Records drawn from a dataset
○ ○ ○
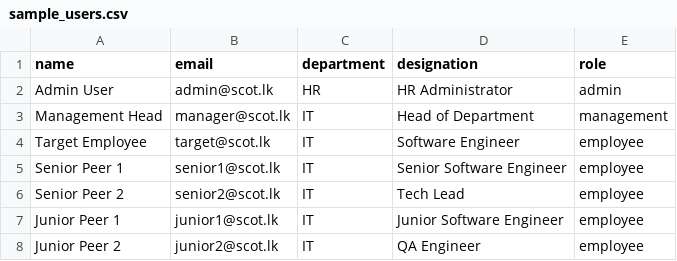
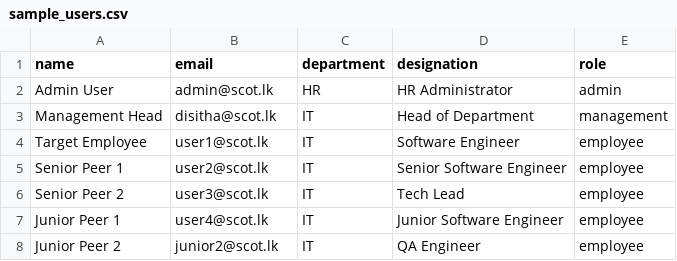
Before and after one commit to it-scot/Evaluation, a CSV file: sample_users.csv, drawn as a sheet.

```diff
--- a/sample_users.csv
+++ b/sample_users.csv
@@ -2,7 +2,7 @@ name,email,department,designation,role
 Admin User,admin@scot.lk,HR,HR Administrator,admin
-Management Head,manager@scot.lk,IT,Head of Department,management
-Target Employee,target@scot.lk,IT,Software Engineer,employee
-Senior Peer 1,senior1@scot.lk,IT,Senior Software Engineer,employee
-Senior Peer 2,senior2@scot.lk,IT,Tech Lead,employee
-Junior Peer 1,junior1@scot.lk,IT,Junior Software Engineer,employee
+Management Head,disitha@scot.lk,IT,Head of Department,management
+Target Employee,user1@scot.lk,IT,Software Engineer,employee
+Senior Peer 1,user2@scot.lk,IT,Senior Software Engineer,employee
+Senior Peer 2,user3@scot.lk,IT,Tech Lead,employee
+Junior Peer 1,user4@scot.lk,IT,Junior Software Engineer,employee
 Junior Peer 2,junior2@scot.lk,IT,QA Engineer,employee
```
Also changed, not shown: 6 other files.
○ ○ ○
Scan the records above for the string "Head", then report every line that contains it.

RESULT OF THIS TASK:
-Management Head,manager@scot.lk,IT,Head of Department,management
+Management Head,disitha@scot.lk,IT,Head of Department,management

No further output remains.